Surely, Rove showed — or at least explained — Hudson's resume to Chicken George. Chicken George is not a wise man, but he surely knew that being an instructor at Fordham University, which Hudson was from 1989 to 1995, was impressive. Being the publisher of a religious magazine sure didn't hurt Hudson, either — especially when that magazine embraces such Republican sirens as Peggy Noonan. Chicken George was smitten.
"Like many people, I have done things in my life that I regret ... No one regrets my past mistakes more than I do."— Deal Hudson
August 18, 2004
The National Review
According to an article in the New York Times, Rove first learned of Hudson in 1998 when a study published in Crisis argued that Republicans could gain votes by targeting regular churchgoers, who in the past had often leaned Democratic. Rove, who'd recently thought up the "compassionate conservative" phrase that his friend Chicken George would soon use to deceive the nation, thought someone like Hudson deserved a prime spot on Bush's team of hangers-on and part-time attack dogs. When approached by Rove, Hudson agreed to, in his own words, "be part of (Bush's) team advising on their outreach to Catholic voters."

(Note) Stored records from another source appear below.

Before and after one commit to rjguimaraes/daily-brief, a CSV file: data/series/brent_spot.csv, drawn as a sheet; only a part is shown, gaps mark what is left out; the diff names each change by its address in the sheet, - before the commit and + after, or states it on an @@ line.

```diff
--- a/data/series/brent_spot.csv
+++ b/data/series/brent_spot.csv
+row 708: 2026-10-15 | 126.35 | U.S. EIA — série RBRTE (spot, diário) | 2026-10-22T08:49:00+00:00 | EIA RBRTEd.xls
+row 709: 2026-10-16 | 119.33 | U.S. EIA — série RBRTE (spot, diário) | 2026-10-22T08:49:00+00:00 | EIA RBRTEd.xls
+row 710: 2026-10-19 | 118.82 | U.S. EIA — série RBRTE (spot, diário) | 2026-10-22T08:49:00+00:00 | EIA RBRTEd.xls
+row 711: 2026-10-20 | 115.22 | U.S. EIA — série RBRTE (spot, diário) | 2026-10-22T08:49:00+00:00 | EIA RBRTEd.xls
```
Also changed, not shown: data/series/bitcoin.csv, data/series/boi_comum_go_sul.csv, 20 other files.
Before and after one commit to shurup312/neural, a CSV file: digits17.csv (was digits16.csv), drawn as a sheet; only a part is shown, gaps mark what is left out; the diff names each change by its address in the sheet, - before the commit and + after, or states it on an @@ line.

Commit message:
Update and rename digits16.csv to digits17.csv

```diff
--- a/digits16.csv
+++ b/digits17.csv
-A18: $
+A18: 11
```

William Donahue, the president of the Catholic League for Religious and Civil Rights, is among those who has been impressed with what Hudson has been able to accomplish for the president. Hudson, Donahue told the New York Times, was an almost indispensable tool for Chicken George in his efforts to reach out to Catholics from behind the military barricades at the White House. Surely, having Crisis Magazine as his pulpit — the magazine's Web site is currently running a "12 Myths Every Catholic Should Be Able To Answer" promotion where subscribers to an e-mail newsletter immediately receive information that debunks "myths" like myth no. 8, "Dissent is actually a good thing, since we should all keep our minds open to new ideas," myth no. 9, "There’s no such thing as absolute truth. What’s true for you may not be true for me," and myth no. 6, "If the Church truly followed Jesus, they’d sell their lavish art, property, and architecture, and give the money to the poor" — was seen as one big feather in Deal Hudson's cap.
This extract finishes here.